The week of Fourth of July, 2013 I was scheduled to work at the Marin County Fair for five days.  I wasn't alone though.  I had a partner and her name rhymed with Randy.  (It was Sandy.)  As I saw her waddle to our booth I told myself to suck it up and make it through these five days.  These weren't short-shifts, mind you.  These were cinco consecutive eight-hour shifts.  All with Sandy.  She did her usual routine: scaring off leads, being mean to people, asking me questions I thought were dumb.  At one point she asked me if I was good at math.  I said yes.  Apparently in her latter years she had taken up arithmetic as a "hobby" of sorts and she wanted to test me.  Her first question was: "What's heavier? A pound a feathers or a pound of bricks?"  You know what my answer was.  But she was shocked that I got it right.  Absolutely stunned.  She continued to ask me simple math questions for about 3 hours straight.  



At one point within those five days she asked me if I wanted to know how she got a recent leg injury.  I said sure.  She stared at me blankly for the next 20 seconds before finally coming back to reality.  When she finally got around to telling her story it went like this: "I was walking up the stairs to my apartment and somebody threw a rock at my leg.  I think it was a police man.  But when I turned around nobody was there."  Now, I wanted to debate the plausibility of this story as much as I want to debate the plausibility of one of my family's ghost stories, but I bit my tongue and decided to go along with it.  The last day I decide to clean one of the bathtubs we are displaying.  Sandy takes the opportunity to complement me on my cleaning skills, which I kind of appreciated, sort of.  What she said next, I didn't appreciate.  "You must get your cleaning skills from your mom.  I'm sure she's great at cleaning bathrooms."  Whoa!  That is not something you want to say to a Latino, especially one that comes from such a proud family.  We appreciate hard labor and our family comes from humble beginnings, but my mom is a teacher and a health educator.  Assuming she's a housekeeper is a no-no.  But before I unleashed hell on Sandy, I sat back and took a breath.  She's old, ignorant and obviously confused, I told myself.  What's the point of getting mad at her.  She doesn't understand what she's saying.  For Christ sake, she thinks a police officer threw a rock and her leg and then disappeared.  I let it go.

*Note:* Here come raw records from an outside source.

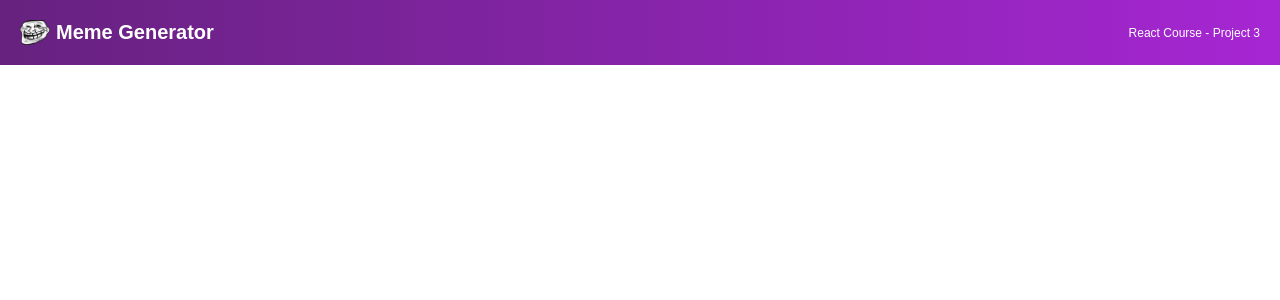
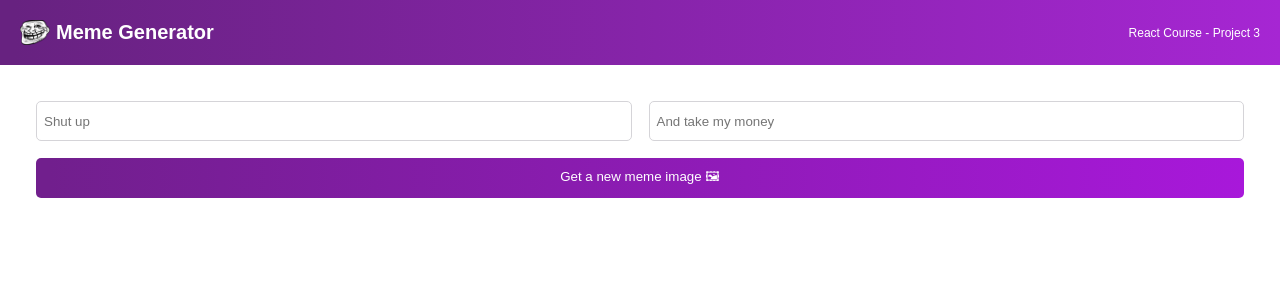
Before and after one commit to Tundoor/CS20240188_WFO2407_GroupC_Thandolwethu-Mbokazi_DJS07, a React (Vite) app: page / in a window 1280 px wide. Shown: the top 300 px of the page. Built offline with nearby package versions, Linux system fonts and the light colour scheme.

Commit message:
Created Meme Component

```diff
--- a/src/App.jsx
+++ b/src/App.jsx
@@ -1,10 +1,12 @@
 import Header from "./components/Header"
+import Meme from "./components/Meme"
 
 function App() {
 
   return (
     <>
        <Header />
+       <Meme />
     </>
   )
 }
--- /dev/null
+++ b/src/components/Meme.jsx
@@ -0,0 +1,28 @@
+function Meme() {
+
+    return (
+      <>
+        <main>
+            <form className="form">
+                <input
+                    type="text"
+                    placeholder="Shut up"
+                    className="form--input"
+                />
+                <input
+                    type="text"
+                    placeholder="And take my money"
+                    className="form--input"
+                />
+                <button
+                    className="form--button"
+                >
+                    Get a new meme image 🖼
+                </button>
+            </form>
+        </main>
+      </>
+    )
+  }
+
+  export default Meme
```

An hour later I got a text from my boss, Jen that she was coming over to visit us.  At this time I am very mad at Jen for putting me with Sandy for five fucking days!  I tell myself I'm going to give Jen a piece of my mind when she comes by.  When I finally see her approach the booth Sandy is looking at some Tupperware in another section.  Perfect time to vent to Jen.  But when Jen approached the first thing she did was hug me.  Confused, I embraced her back.  She thanked me.  "I'm so sorry for putting you with her for five days.  But you are the only person I know who is patient enough to deal with her.  Thank you.  I know how tough it must have been, but I knew you could handle it better than anyone.  Don't worry, you don't have to work with her again."  Jen just called me patient.  Someone called me patient!  When Jen wrote me a letter of recommendation highlighting my patience I finally realized Sandy's significance in this chapter in my life.  I achieved my goal and my life is better because of that.  I guess what I'm trying to say is that you never know how important certain people are in your life until much later.  And although I like to laugh at the memories of working with Sandy, I do appreciate the impact she had on my life.  This is the 3 year and 1 month anniversary of the first time I wrote a blog post, but it's also the two year anniversary from the last time I worked with Sandy.  Stay Guapo out there!